- Exercise brief
If an entry below holds a picture, skip the picture and copy everything else exactly.

- Extracted information
- - -
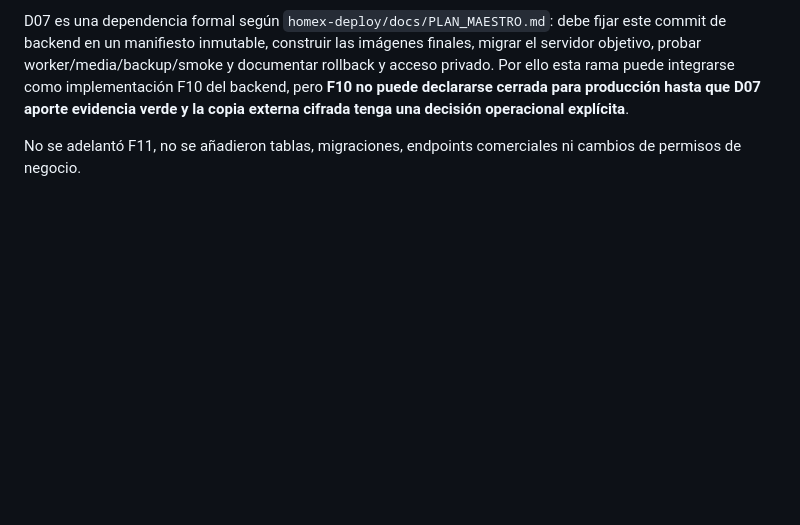
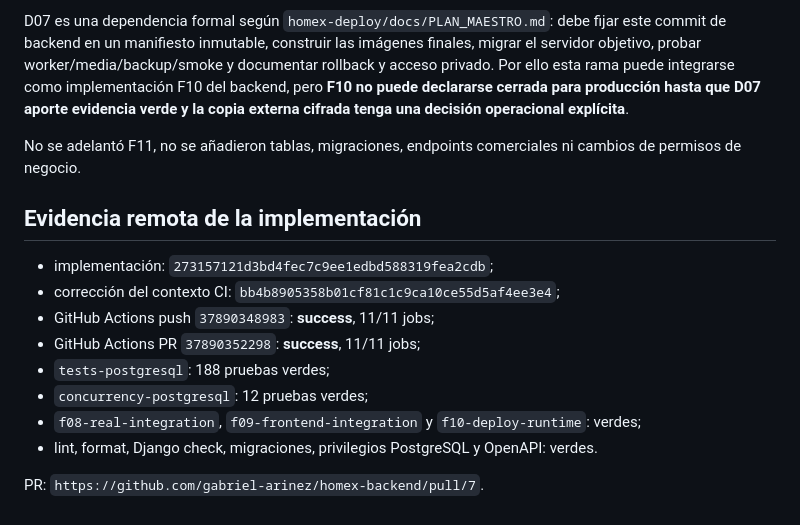
Before and after one commit to gabriel-arinez/homex-backend, a Markdown page: docs/implementacion/F10_DESPLIEGUE_RECUPERACION.md, the part around the change. Drawn GitHub-style; blank space fills up the shorter version.

Commit message:
docs: registrar evidencia remota de F10

```diff
--- a/docs/implementacion/F10_DESPLIEGUE_RECUPERACION.md
+++ b/docs/implementacion/F10_DESPLIEGUE_RECUPERACION.md
@@ -121,3 +121,16 @@ operacional explícita**.
 
 No se adelantó F11, no se añadieron tablas, migraciones, endpoints comerciales ni cambios de
 permisos de negocio.
+
+## Evidencia remota de la implementación
+
+- implementación: `273157121d3bd4fec7c9ee1edbd588319fea2cdb`;
+- corrección del contexto CI: `bb4b8905358b01cf81c1c9ca10ce55d5af4ee3e4`;
+- GitHub Actions push `37890348983`: **success**, 11/11 jobs;
+- GitHub Actions PR `37890352298`: **success**, 11/11 jobs;
+- `tests-postgresql`: 188 pruebas verdes;
+- `concurrency-postgresql`: 12 pruebas verdes;
+- `f08-real-integration`, `f09-frontend-integration` y `f10-deploy-runtime`: verdes;
+- lint, format, Django check, migraciones, privilegios PostgreSQL y OpenAPI: verdes.
+
+PR: `https://github.com/gabriel-arinez/homex-backend/pull/7`.
```
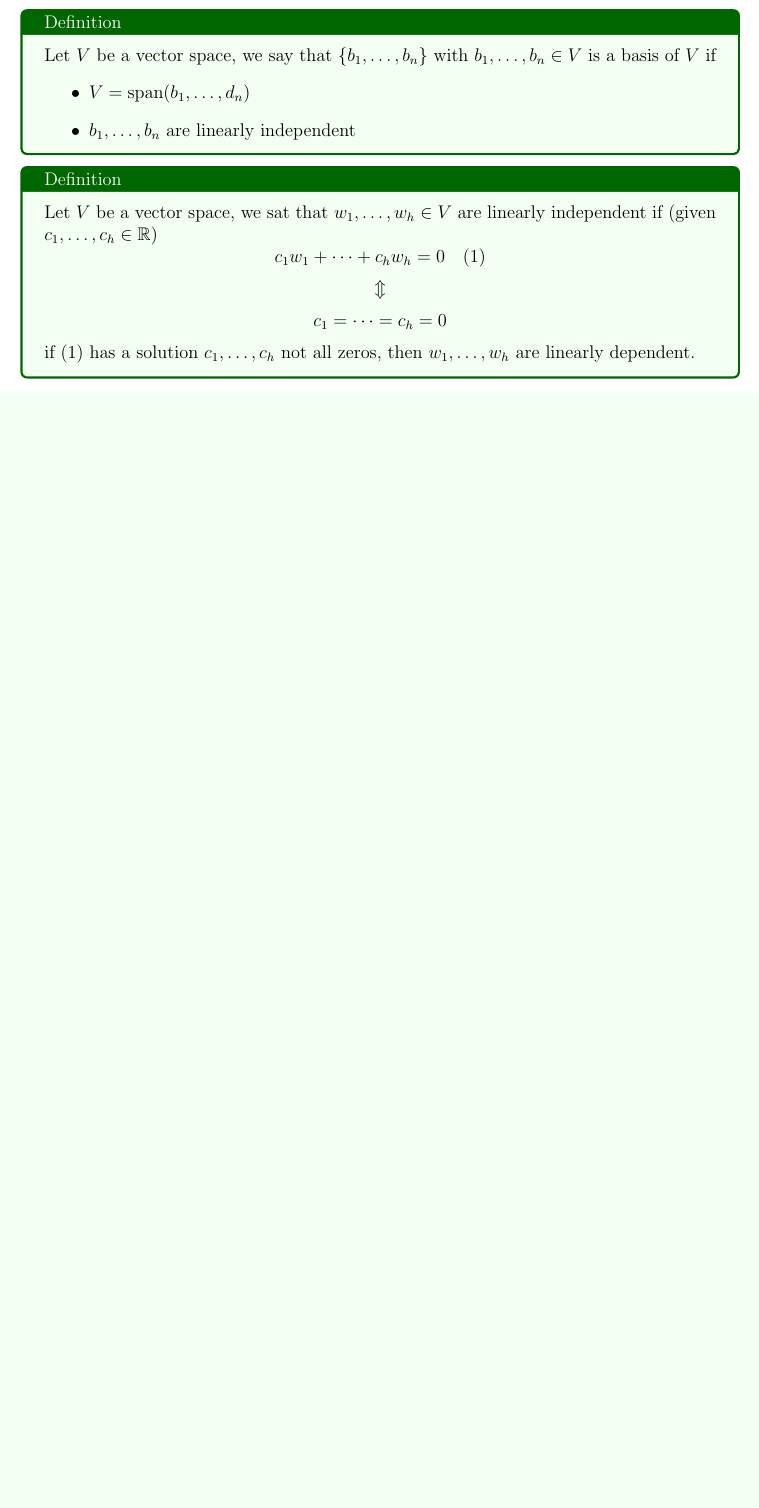
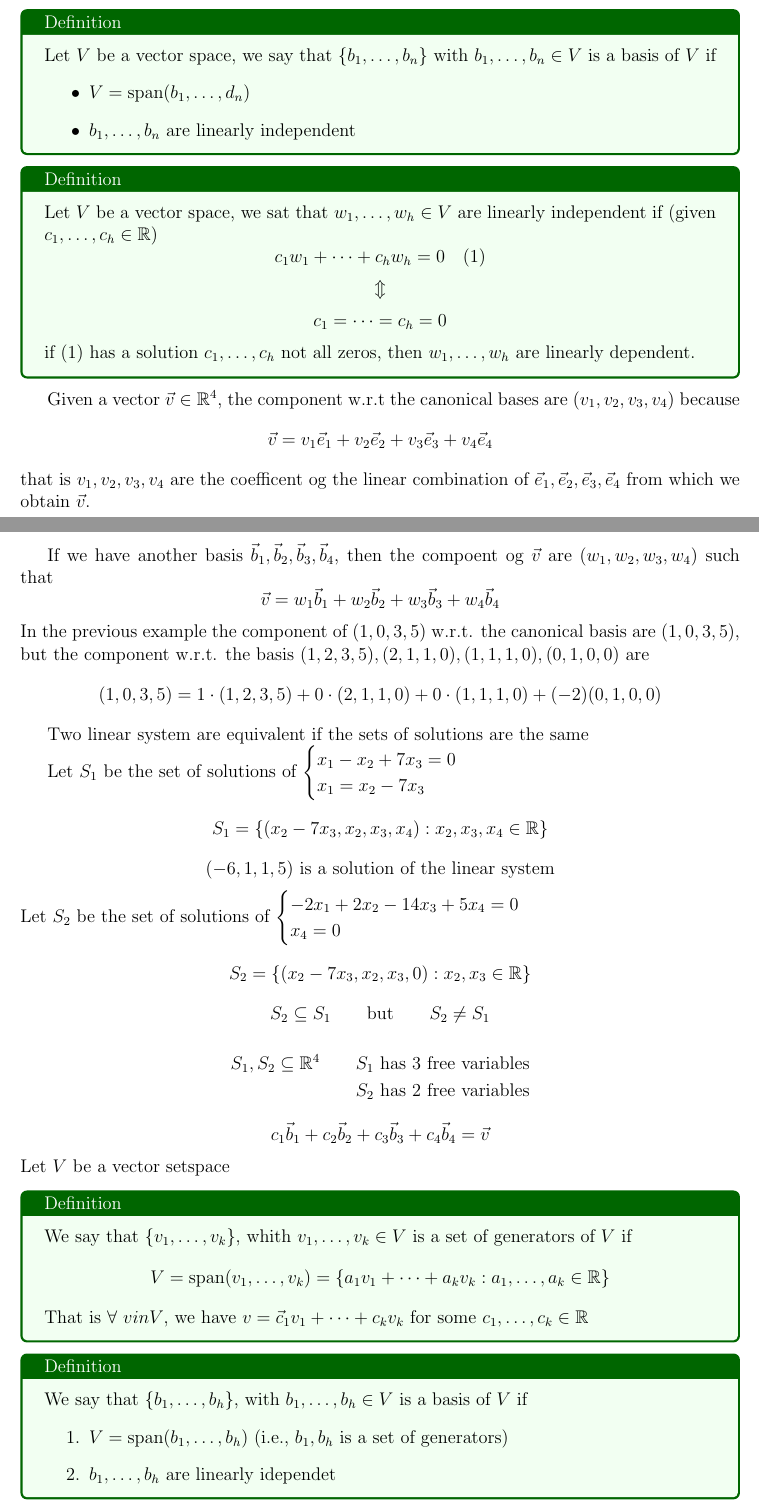
Before and after one commit to leonardodeta/linear_algebra, a LaTeX document (main.tex, which reads lezione_6.tex): part of page 22 of 22 before the commit and two parts of pages 22 and 23 of 25 after it, the two joined at a grey line, cut so that both start at the same text, the shorter picture padded with empty space. Compiled offline with pdfLaTeX.

Commit message:
Vector subspaces

```diff
--- /dev/null
+++ b/lezione_6.tex
@@ -0,0 +1,42 @@
+Given a vector $\vec{v} \in \mathbb{R}^4$, the component w.r.t the canonical bases are $(v_1, v_2, v_3, v_4)$ because
+$$\vec{v} = v_1 \vec{e}_1 + v_2 \vec{e}_2 + v_3 \vec{e}_3 + v_4 \vec{e}_4$$
+that is $v_1, v_2, v_3, v_4$ are the coefficent og the linear combination of $\vec{e}_1, \vec{e}_2, \vec{e}_3, \vec{e}_4$ from which we obtain $\vec{v}.$
+
+If we have another basis $\vec{b}_1, \vec{b}_2, \vec{b}_3, \vec{b}_4$, then the compoent og $\vec{v}$ are $(w_1, w_2, w_3, w_4)$ such that
+$$\vec{v} = w_1\vec{b}_1 + w_2\vec{b}_2 + w_3\vec{b}_3 + w_4\vec{b}_4$$
+In the previous example the component of $(1,0,3,5)$ w.r.t. the canonical basis are $(1,0,3,5)$, but the component w.r.t. the basis $(1,2,3,5), (2,1,1,0), (1,1,1,0), (0,1,0,0)$ are
+$$(1,0,3,5) = 1 \cdot (1,2,3,5) + 0 \cdot (2,1,1,0) + 0 \cdot (1,1,1,0) + (-2)(0,1,0,0)$$
+
+Two linear system are equivalent if the sets of solutions are the same
+
+Let $S_1$ be the set of solutions of $\begin{cases}
+    x_1 - x_2 + 7x_3 = 0\\
+    x_1 = x_2 - 7x_3
+\end{cases}$
+$$S_1 = \left\{ (x_2 - 7x_3, x_2, x_3, x_4) : x_2, x_3, x_4 \in \mathbb{R} \right\}$$
+$$(-6, 1, 1, 5) \text{ is a solution of the linear system}$$
+Let $S_2$ be the set of solutions of $\begin{cases}
+    -2x_1 + 2x_2 - 14x_3 + 5x_4 = 0 \\
+    x_4 = 0
+\end{cases}$
+$$S_2 = \left\{ (x_2 - 7x_3, x_2, x_3, 0) : x_2, x_3 \in \mathbb{R} \right\}$$
+$$S_2 \subseteq S_1 \qquad \text{but} \qquad S_2 \not = S_1$$
+\begin{align*}
+    S_1, S_2 \subseteq \mathbb{R}^4 \qquad &S_1\text{ has 3 free variables} \\
+    &S_2\text{ has 2 free variables}
+\end{align*}
+$$c_1 \vec{b}_1 + c_2 \vec{b}_2 + c_3 \vec{b}_3 + c_4 \vec{b}_4 = \vec{v}$$
+Let $V$ be a vector setspace
+\begin{definition}
+    We say that $\left\{v_1, \dots, v_k\right\}$, whith $v_1, \dots, v_k \in V$ is a set of generators of $V$ if
+    $$V = \operatorname{span}
+(v_1, \dots, v_k) = \left\{a_1 v_1 + \dots + a_k v_k : a_1, \dots, a_k \in \mathbb{R}\right\}$$
+That is $\forall \ v in V$, we have $v = \vec{c}_1 v_1 + \dots + c_k v_k$ for some $c_1, \dots, c_k \in \mathbb{R}$
+\end{definition}
+\begin{definition}
+    We say that $\left\{b_1, \dots, b_h\right\}$, with $b_1, \dots, b_h \in V$ is a basis of $V$ if
+    \begin{enumerate}
+        \item $V = \operatorname{span}(b_1, \dots, b_h)$ (i.e., $b_1, b_h$ is a set of generators)
+        \item $b_1, \dots, b_h$ are linearly idependet
+    \end{enumerate}
+\end{definition}
@@ -0,0 +49 @@
+The dimension of $\mathbb{R}^n$ is $n$
```
Also changed, not shown: main.tex (+2 -1 lines), lezione_6.tex (43 more changed lines).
- - -
- Your response
Before and after one commit to gabriel-arinez/homex-backend, a Markdown page: docs/implementacion/F10_DESPLIEGUE_RECUPERACION.md, the part around the change. Drawn GitHub-style; blank space fills up the shorter version.

Commit message:
docs: registrar evidencia remota de F10

```diff
--- a/docs/implementacion/F10_DESPLIEGUE_RECUPERACION.md
+++ b/docs/implementacion/F10_DESPLIEGUE_RECUPERACION.md
@@ -121,3 +121,16 @@ operacional explícita**.
 
 No se adelantó F11, no se añadieron tablas, migraciones, endpoints comerciales ni cambios de
 permisos de negocio.
+
+## Evidencia remota de la implementación
+
+- implementación: `273157121d3bd4fec7c9ee1edbd588319fea2cdb`;
+- corrección del contexto CI: `bb4b8905358b01cf81c1c9ca10ce55d5af4ee3e4`;
+- GitHub Actions push `37890348983`: **success**, 11/11 jobs;
+- GitHub Actions PR `37890352298`: **success**, 11/11 jobs;
+- `tests-postgresql`: 188 pruebas verdes;
+- `concurrency-postgresql`: 12 pruebas verdes;
+- `f08-real-integration`, `f09-frontend-integration` y `f10-deploy-runtime`: verdes;
+- lint, format, Django check, migraciones, privilegios PostgreSQL y OpenAPI: verdes.
+
+PR: `https://github.com/gabriel-arinez/homex-backend/pull/7`.
```
Before and after one commit to leonardodeta/linear_algebra, a LaTeX document (main.tex, which reads lezione_6.tex): part of page 22 of 22 before the commit and two parts of pages 22 and 23 of 25 after it, the two joined at a grey line, cut so that both start at the same text, the shorter picture padded with empty space. Compiled offline with pdfLaTeX.

Commit message:
Vector subspaces

```diff
--- /dev/null
+++ b/lezione_6.tex
@@ -0,0 +1,42 @@
+Given a vector $\vec{v} \in \mathbb{R}^4$, the component w.r.t the canonical bases are $(v_1, v_2, v_3, v_4)$ because
+$$\vec{v} = v_1 \vec{e}_1 + v_2 \vec{e}_2 + v_3 \vec{e}_3 + v_4 \vec{e}_4$$
+that is $v_1, v_2, v_3, v_4$ are the coefficent og the linear combination of $\vec{e}_1, \vec{e}_2, \vec{e}_3, \vec{e}_4$ from which we obtain $\vec{v}.$
+
+If we have another basis $\vec{b}_1, \vec{b}_2, \vec{b}_3, \vec{b}_4$, then the compoent og $\vec{v}$ are $(w_1, w_2, w_3, w_4)$ such that
+$$\vec{v} = w_1\vec{b}_1 + w_2\vec{b}_2 + w_3\vec{b}_3 + w_4\vec{b}_4$$
+In the previous example the component of $(1,0,3,5)$ w.r.t. the canonical basis are $(1,0,3,5)$, but the component w.r.t. the basis $(1,2,3,5), (2,1,1,0), (1,1,1,0), (0,1,0,0)$ are
+$$(1,0,3,5) = 1 \cdot (1,2,3,5) + 0 \cdot (2,1,1,0) + 0 \cdot (1,1,1,0) + (-2)(0,1,0,0)$$
+
+Two linear system are equivalent if the sets of solutions are the same
+
+Let $S_1$ be the set of solutions of $\begin{cases}
+    x_1 - x_2 + 7x_3 = 0\\
+    x_1 = x_2 - 7x_3
+\end{cases}$
+$$S_1 = \left\{ (x_2 - 7x_3, x_2, x_3, x_4) : x_2, x_3, x_4 \in \mathbb{R} \right\}$$
+$$(-6, 1, 1, 5) \text{ is a solution of the linear system}$$
+Let $S_2$ be the set of solutions of $\begin{cases}
+    -2x_1 + 2x_2 - 14x_3 + 5x_4 = 0 \\
+    x_4 = 0
+\end{cases}$
+$$S_2 = \left\{ (x_2 - 7x_3, x_2, x_3, 0) : x_2, x_3 \in \mathbb{R} \right\}$$
+$$S_2 \subseteq S_1 \qquad \text{but} \qquad S_2 \not = S_1$$
+\begin{align*}
+    S_1, S_2 \subseteq \mathbb{R}^4 \qquad &S_1\text{ has 3 free variables} \\
+    &S_2\text{ has 2 free variables}
+\end{align*}
+$$c_1 \vec{b}_1 + c_2 \vec{b}_2 + c_3 \vec{b}_3 + c_4 \vec{b}_4 = \vec{v}$$
+Let $V$ be a vector setspace
+\begin{definition}
+    We say that $\left\{v_1, \dots, v_k\right\}$, whith $v_1, \dots, v_k \in V$ is a set of generators of $V$ if
+    $$V = \operatorname{span}
+(v_1, \dots, v_k) = \left\{a_1 v_1 + \dots + a_k v_k : a_1, \dots, a_k \in \mathbb{R}\right\}$$
+That is $\forall \ v in V$, we have $v = \vec{c}_1 v_1 + \dots + c_k v_k$ for some $c_1, \dots, c_k \in \mathbb{R}$
+\end{definition}
+\begin{definition}
+    We say that $\left\{b_1, \dots, b_h\right\}$, with $b_1, \dots, b_h \in V$ is a basis of $V$ if
+    \begin{enumerate}
+        \item $V = \operatorname{span}(b_1, \dots, b_h)$ (i.e., $b_1, b_h$ is a set of generators)
+        \item $b_1, \dots, b_h$ are linearly idependet
+    \end{enumerate}
+\end{definition}
@@ -0,0 +49 @@
+The dimension of $\mathbb{R}^n$ is $n$
```
Also changed, not shown: main.tex (+2 -1 lines), lezione_6.tex (43 more changed lines).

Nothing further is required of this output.